From 1992 until mid 1996 I spent quite a bit of time writing
music of the non-rock variety. This didn't mean I wasn't still jamming
Kurt (and eventually Patrick) on our Thermonuclear Love Triangle project,
but I thoroughly enjoyed composing in a more classical style. The recordings
all I have in my notation archives, and comprise the significant bulk
of my compositional activities. All of these pieces and fragments were
written during my time in the music department at UC Riverside and
my first year of graduate school at UCLA. That year (95-96) I participated
the UCLA guitar ensemble, and a large part of our class time was spent
in composition. Hence, there's quite a bit of guitar music below. The
other pieces (which I refer to as "opuses" with tongue firmly
in cheek) are all from UC Riverside and are chamber works created for
classes. Finally, there is at least one piece that I can remember composing
while sitting by the pool at the Imperial Palace hotel and casino in
Las Vegas, a 12-tone piece (you can actually write scary atonal music
while getting a suntan!), but it has somehow escaped being notated and
the sketch book containing it is gone as well.
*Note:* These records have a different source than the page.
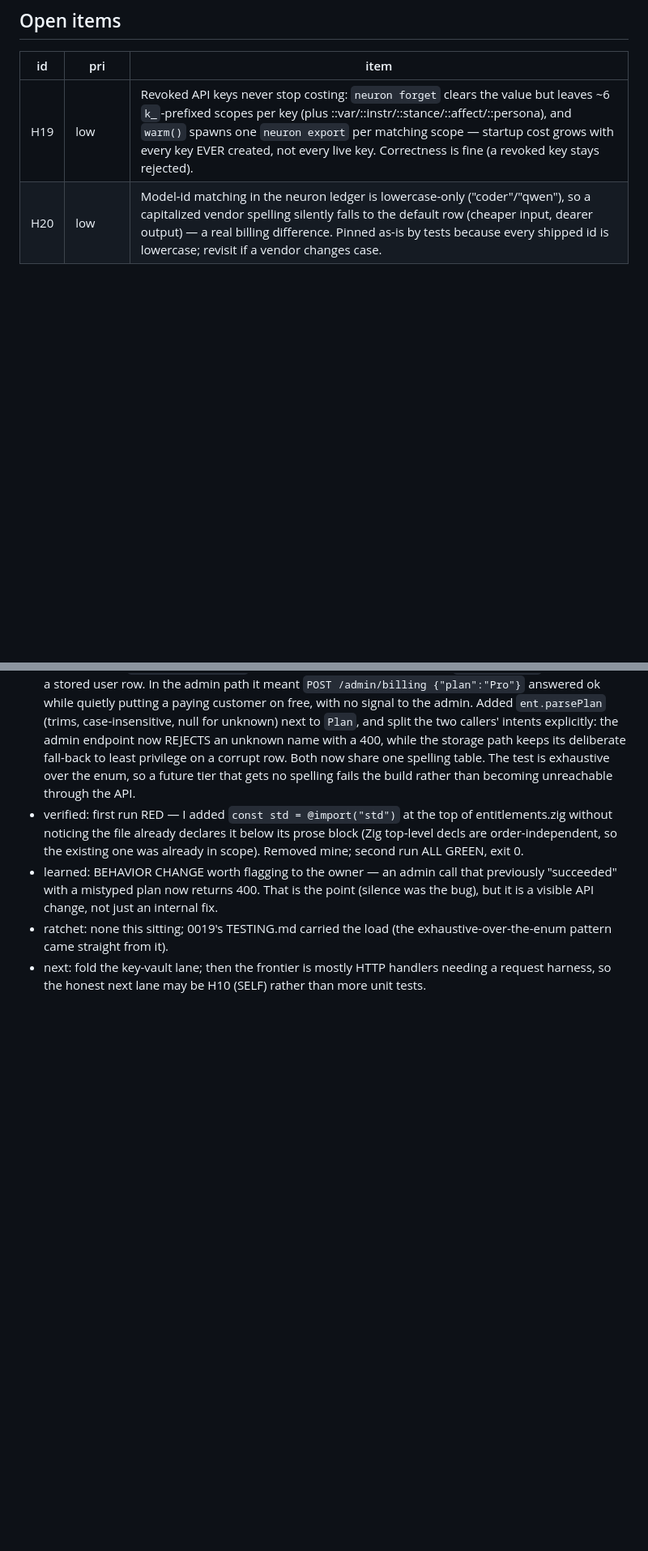
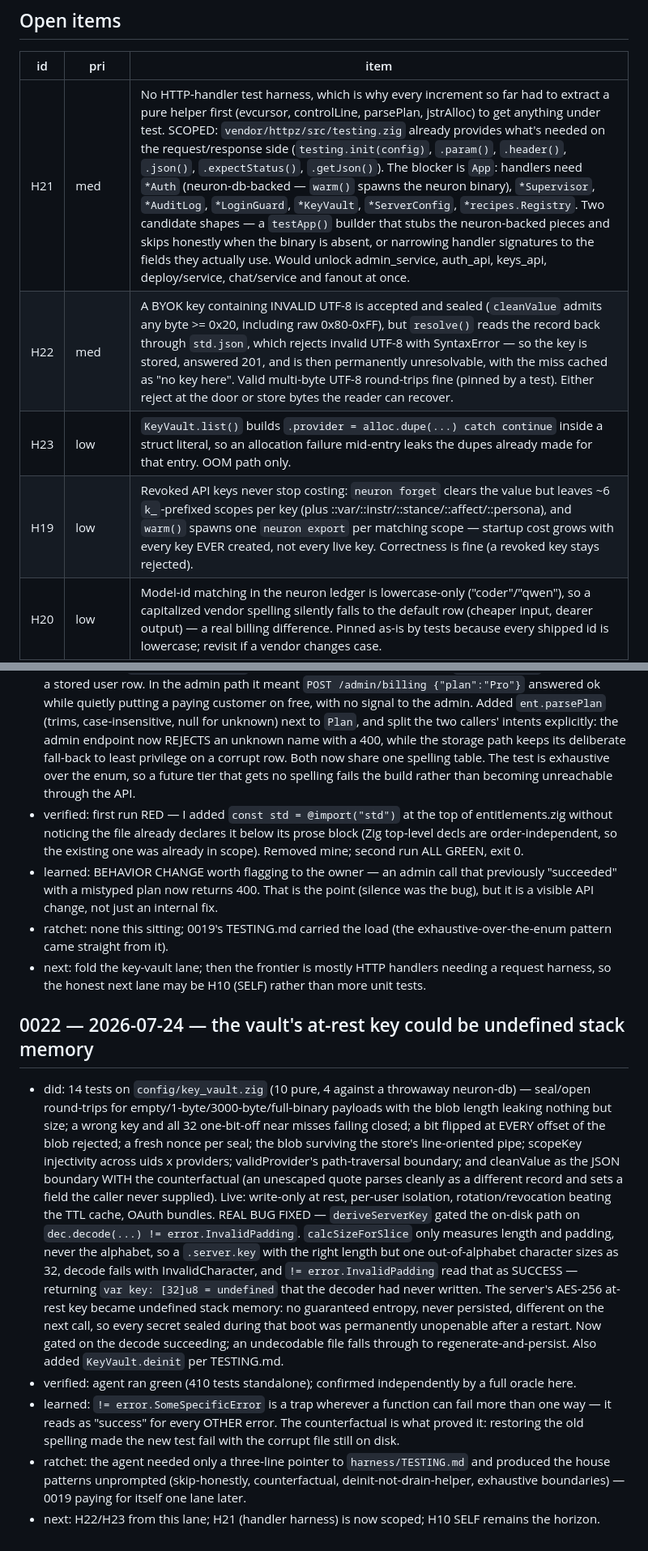
Before and after one commit to gary23w/nl-veil, a Markdown page: harness/LEDGER.md, 2 parts joined by grey strips. Shown at 81% size. GitHub-like rendering; blank space fills up the shorter version.

Commit message:
harness: ledger 0020-0022, and scope the missing handler harness
Records the MCP demux lane, the plan-spelling unification, and the key-vault lane
(including the deriveServerKey bug). New open items: H21 scopes an HTTP-handler test
harness -- httpz already ships the request/response side in vendor/httpz/src/testing.zig,
the blocker is constructing an App -- which is why every increment so far had to
extract a pure helper first. H22/H23 are the vault lane leftovers.

```diff
--- a/harness/LEDGER.md
+++ b/harness/LEDGER.md
@@ -9,6 +9,9 @@ Sizing discipline: an item a session can't land verified gets split, not half-la
 
 | id  | pri | item |
 |-----|-----|------|
+| H21 | med | No HTTP-handler test harness, which is why every increment so far had to extract a pure helper first (evcursor, controlLine, parsePlan, jstrAlloc) to get anything under test. SCOPED: `vendor/httpz/src/testing.zig` already provides what's needed on the request/response side (`testing.init(config)`, `.param()`, `.header()`, `.json()`, `.expectStatus()`, `.getJson()`). The blocker is `App`: handlers need `*Auth` (neuron-db-backed — `warm()` spawns the neuron binary), `*Supervisor`, `*AuditLog`, `*LoginGuard`, `*KeyVault`, `*ServerConfig`, `*recipes.Registry`. Two candidate shapes — a `testApp()` builder that stubs the neuron-backed pieces and skips honestly when the binary is absent, or narrowing handler signatures to the fields they actually use. Would unlock admin_service, auth_api, keys_api, deploy/service, chat/service and fanout at once. |
+| H22 | med | A BYOK key containing INVALID UTF-8 is accepted and sealed (`cleanValue` admits any byte >= 0x20, including raw 0x80-0xFF), but `resolve()` reads the record back through `std.json`, which rejects invalid UTF-8 with SyntaxError — so the key is stored, answered 201, and is then permanently unresolvable, with the miss cached as "no key here". Valid multi-byte UTF-8 round-trips fine (pinned by a test). Either reject at the door or store bytes the reader can recover. |
+| H23 | low | `KeyVault.list()` builds `.provider = alloc.dupe(...) catch continue` inside a struct literal, so an allocation failure mid-entry leaks the dupes already made for that entry. OOM path only. |
 | H19 | low | Revoked API keys never stop costing: `neuron forget` clears the value but leaves ~6 `k_`-prefixed scopes per key (plus ::var/::instr/::stance/::affect/::persona), and `warm()` spawns one `neuron export` per matching scope — startup cost grows with every key EVER created, not every live key. Correctness is fine (a revoked key stays rejected). |
 | H20 | low | Model-id matching in the neuron ledger is lowercase-only ("coder"/"qwen"), so a capitalized vendor spelling silently falls to the default row (cheaper input, dearer output) — a real billing difference. Pinned as-is by tests because every shipped id is lowercase; revisit if a vendor changes case. |
 | H14 | med | Stale security claim in user-facing strings: `desk/src/gitvc.zig`'s header and its in-code user message say the GitHub PAT is "sealed at rest" (DPAPI), and `desk/src/chat.zig` (~1476) says "seal the GitHub token" — but `desk/src/secrets.zig` stores plaintext on every OS by design (DPAPI is legacy unseal only). Either fix the strings to tell the truth or restore sealing — owner's security-posture call. (Also minor: key_vault's provider-charset error string says `a-z0-9-_` but the validator accepts A-Z too.) |
@@ -446,3 +449,30 @@ Sizing discipline: an item a session can't land verified gets split, not half-la
   pattern came straight from it).
 - next: fold the key-vault lane; then the frontier is mostly HTTP handlers needing a request
   harness, so the honest next lane may be H10 (SELF) rather than more unit tests.
+
+## 0022 — 2026-07-24 — the vault's at-rest key could be undefined stack memory
+- did: 14 tests on `config/key_vault.zig` (10 pure, 4 against a throwaway neuron-db) — seal/open
+  round-trips for empty/1-byte/3000-byte/full-binary payloads with the blob length leaking nothing
+  but size; a wrong key and all 32 one-bit-off near misses failing closed; a bit flipped at EVERY
+  offset of the blob rejected; a fresh nonce per seal; the blob surviving the store's line-oriented
+  pipe; scopeKey injectivity across uids x providers; validProvider's path-traversal boundary; and
+  cleanValue as the JSON boundary WITH the counterfactual (an unescaped quote parses cleanly as a
+  different record and sets a field the caller never supplied). Live: write-only at rest, per-user
+  isolation, rotation/revocation beating the TTL cache, OAuth bundles.
+  REAL BUG FIXED — `deriveServerKey` gated the on-disk path on
+  `dec.decode(...) != error.InvalidPadding`. `calcSizeForSlice` only measures length and padding,
+  never the alphabet, so a `.server.key` with the right length but one out-of-alphabet character
+  sizes as 32, decode fails with InvalidCharacter, and `!= error.InvalidPadding` read that as
+  SUCCESS — returning `var key: [32]u8 = undefined` that the decoder had never written. The
+  server's AES-256 at-rest key became undefined stack memory: no guaranteed entropy, never
+  persisted, different on the next call, so every secret sealed during that boot was permanently
+  unopenable after a restart. Now gated on the decode succeeding; an undecodable file falls
+  through to regenerate-and-persist. Also added `KeyVault.deinit` per TESTING.md.
+- verified: agent ran green (410 tests standalone); confirmed independently by a full oracle here.
+- learned: `!= error.SomeSpecificError` is a trap wherever a function can fail more than one way —
+  it reads as "success" for every OTHER error. The counterfactual is what proved it: restoring the
+  old spelling made the new test fail with the corrupt file still on disk.
+- ratchet: the agent needed only a three-line pointer to `harness/TESTING.md` and produced the
+  house patterns unprompted (skip-honestly, counterfactual, deinit-not-drain-helper, exhaustive
+  boundaries) — 0019 paying for itself one lane later.
+- next: H22/H23 from this lane; H21 (handler harness) is now scoped; H10 SELF remains the horizon.
```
Into the mists of time.
Recording Notes: Only three of the pieces were
recorded using live humans (though most of the opuses were at least
humans). The rest of the recordings you'll hear thanks to MIDI software
instruments. To hear these files you'll need to have QuickTime installed.
Written in the spring of 1995 for viola and piano. The title
is a clever pun for the always-present variations on the first
four notes of the viola melody. Performed by Phil Rush (viola)
and Barbara Bennett (piano). (5 MB .mp3)
Patrick has the human tape of this one. Will retrieve it asap.
Composed in 1992 for my first composition class, it's for
piano, violin, and cello. It's trying to be tonal but clearly
my harmonic language is also trying to be more edgy. I think
of this as my "sweetly earnest" style.
A bit of a strange one. Written in
spring 1994 for a composition class that was taught by a
pretty thorough modernist named John
Crawford. Very nice man, but he made us listen to a lot of
wind quintets by people like Milton Babbit and Walter Piston
(wind quintets are traditionally comprised
of: flute, oboe, clarinet,
French horn, and bassoon). The long section in
the middle of
is supposed to slip
in and out of tune, but I didn't bother trying to figure
out how to make MIDI do it for this recording.
"Guitar Trio for Too Guitars"
: I : : II : : III : : IV : :
V : : VI :
After three years in the guitar ensemble at UCR I spent one
year in a similiar ensemble at UCLA. The focus of the UCR
ensemble was clearly on performance (we did quite a lot of performances
at area colleges), but the focus at UCLA was much more on
This suite of six short pieces was written and compiled during
that year. I even wrote an
Introduction to the score. The
recordings were done in the summer of 1996 by me. (500KB - 2.7MB
Another piece from winter 1996. Metrically influenced by
Patrick as well -- during the second section of the piece one
is playing in 7/4 while another is playing in 11/12 (the 11/12
isn't performed correctly by the MIDI recording though).
Here's one from early 1996 that I'm not sure whether to call
an Opus or a Fragment. The only reason it's here as an Opus
is because I found extracted parts in the same folder as
score. Hence, I assume it was complete. I'll let you be the
This is apparently the beginnings of the first movement
to a three-movement piano trio begun following the completion
This oddly named piece (working title obviously) was actually
going to be written for three kids who lived up the street
from my parents' house. Between the three of them, they played
violin, clarinet, and piano. Never finished it, but here's
the fragment anyway...
I think this was also written in early 1996. It's for two
guitars. I have no idea what the title refers to...